A message that contains a custom word or phrase that has an Influence value of GoodWord is automatically assigned a spam confidence level (SCL) rating of 0 and therefore bypasses downstream spam processing. A message that contains a custom word or phrase that has an Influence value of BadWord is automatically assigned an SCL rating of 9 and therefore is treated as spam.




The Phrase parameter specifies a custom word or phrase for the Content Filter agent. When you pass an argument, you must enclose the Phrase parameter in quotation marks (") if the phrase contains spaces, for example: "This is a bad phrase". Custom phrases must be less than 257 characters in length.




The Confirm switch specifies whether to show or hide the confirmation prompt. How this switch affects the cmdlet depends on if the cmdlet requires confirmation before proceeding.

  • Destructive cmdlets (for example, Remove-* cmdlets) have a built-in pause that forces you to acknowledge the command before proceeding. For these cmdlets, you can skip the confirmation prompt by using this exact syntax: -Confirm:$false.

  • Most other cmdlets (for example, New-* and Set-* cmdlets) don't have a built-in pause. For these cmdlets, specifying the Confirm switch without a value introduces a pause that forces you acknowledge the command before proceeding.




The DomainController parameter specifies the domain controller that's used by this cmdlet to read data from or write data to Active Directory. You identify the domain controller by its fully qualified domain name (FQDN). For example,

The DomainController parameter isn't supported on Edge Transport servers. An Edge Transport server uses the local instance of Active Directory Lightweight Directory Services (AD LDS) to read and write data.




The WhatIf switch simulates the actions of the command. You can use this switch to view the changes that would occur without actually applying those changes. You don't need to specify a value with this switch.

To see the input types that this cmdlet accepts, see Cmdlet Input and Output Types.
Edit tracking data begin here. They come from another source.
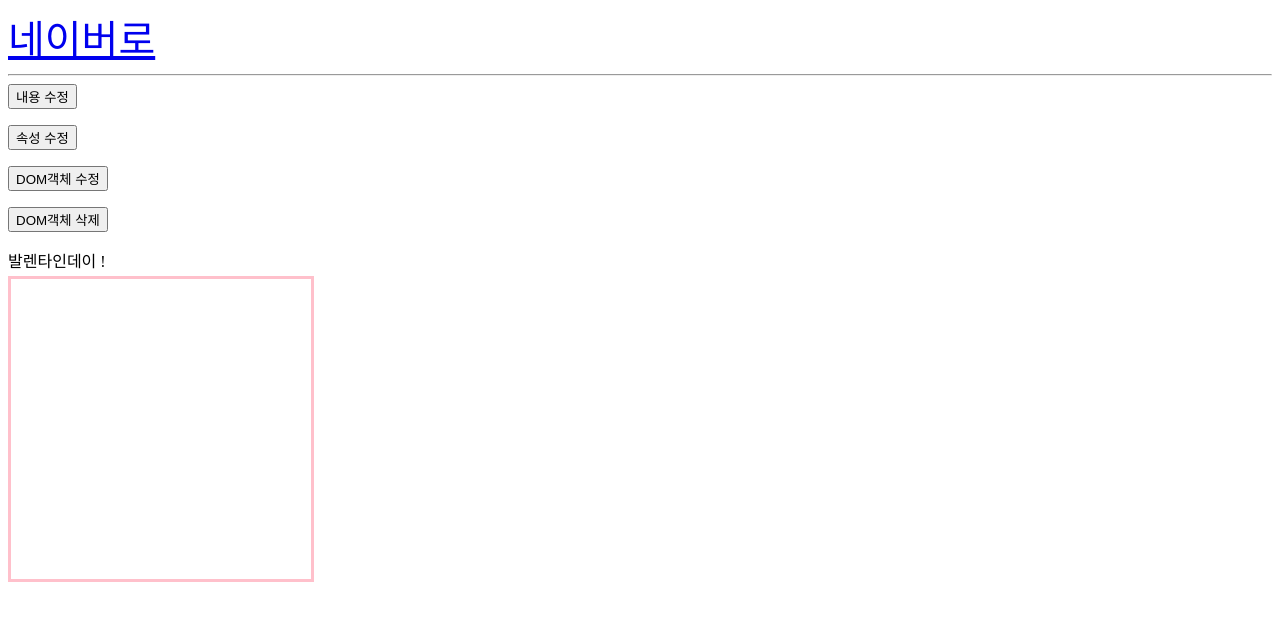
Repository: AgentHyun/FishDalle3
Page: Feb14_1_jQuery/WebContent/1_DOM.html
The author's editor kept a copy of each file at every save. The page is drawn from the files as they stood at one save, then again after the next save.
The browser window is 1280 px wide. The pictures show the whole page.
After loading, the first visible `#b3` was clicked once.

Above is the page before, as saved 2025-02-14 01:15:47.

### Feb14_1_jQuery/WebContent/1_DOM.html
<!DOCTYPE html>
<html>
<head>
<meta charset="UTF-8">
<title>Insert title here</title>
<style type = "text/css">
 .t2{font-size : 30pt;}
 #t{background-color:pink; color : lightblue;}
 div {border : pink solid 3px; width : 300px; height : 300px;}

</style>
<script type = "text/javascript" src = "jQuery.js"></script>
<script type = "text/javascript">
$(function(){

	$("#b1").click(function()
			{
		alert('asdf');
		$("a").text("유튜브로");

		//text()의 소괄호 안에 값을 넣지 않으면
		//기존의 값을 가져오게 됨

		let t = $("a").text();

			});


		//$("a").html("<b>유튜브로</b>");
//		$("a").text("<b>유튜브로</b>");
//        <b>를 텍스트로 인식!

		//.html() 사용하면 새로운 html요소로 변경할 수 있음






	$("#b2").click(function(){


          $("a").attr("href", "https://www.youtube.com");


          // 이 a태그에 css를 주고 싶은데 a태그가 많다면
          // id도 부여할  수 있음
          $("a").attr("id", "t");

          // 속성 지우기
          $("a").removeAttr("class");



	});

     $("#b3").click(function()
    {

    	 //$("css선택자") : 있는 것을 선택
    	 // $("DOM객체") :  DOM 객체 생성
    	 //marquee DOM객체 추가하기

    	 let m = $("<marquee></marquee>").text("발렌타인데이 !");

    	 // behavior : 스크롤 방식 설정
    	 //    scroll : 한쪽 방향으로만 진행 (기본값)
    	 //    alternate : 왕복
    	 m.attr("behavior", "alternate");

    	 // direction : 스크롤방향 설정
    	 //    left(기본값), right, up, down

    	 m.attr("direction", "right");

    	 //요소 추가하기
    	 //기존 요소의 내부에 추가 - append, prepend
    	 $("div").before(m);
    	 //$("div").prepend(m);


    	 //기존 요소의 외부에 추가







    }


     )










});




</script>
</head>
<body>

<a href = "https://www.naver.com" class = "t2">네이버로</a>
<hr>
<button id = "b1">내용 수정</button> <p>
<button id = "b2">속성 수정</button> <p>
<button id = "b3">DOM객체 수정</button> <p>
<button id = "b4">DOM객체 삭제</button> <p>
<div>




</div>

</body>
</html>

Loaded but not shown: Feb14_1_jQuery/WebContent/jQuery.js (library)

After the next save:
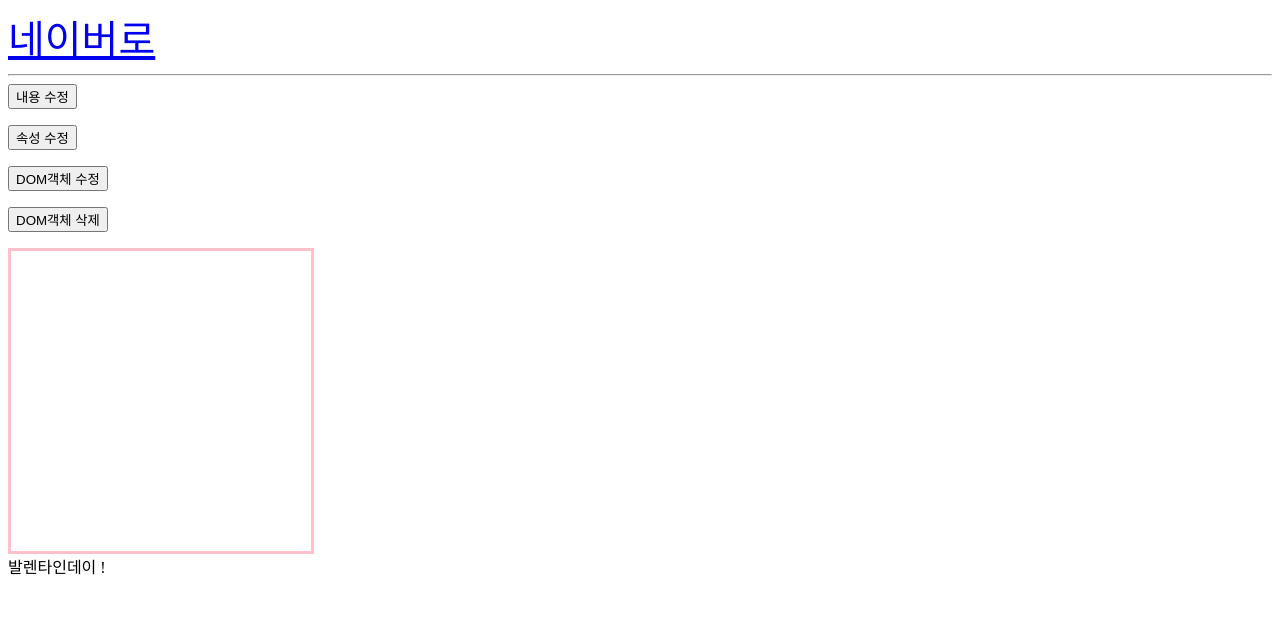
Saved 61 s later.
--- a/Feb14_1_jQuery/WebContent/1_DOM.html
+++ b/Feb14_1_jQuery/WebContent/1_DOM.html
@@ -75,7 +75,7 @@ $(function(){
 
     	 //요소 추가하기
     	 //기존 요소의 내부에 추가 - append, prepend
-    	 $("div").before(m);
+    	 $("div").after(m);
     	 //$("div").prepend(m);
If the Input Type field for a cmdlet is blank, the cmdlet doesn’t accept input data.

To see the return types, which are also known as output types, that this cmdlet accepts, see Cmdlet Input and Output Types. If the Output Type field is blank, the cmdlet doesn’t return data.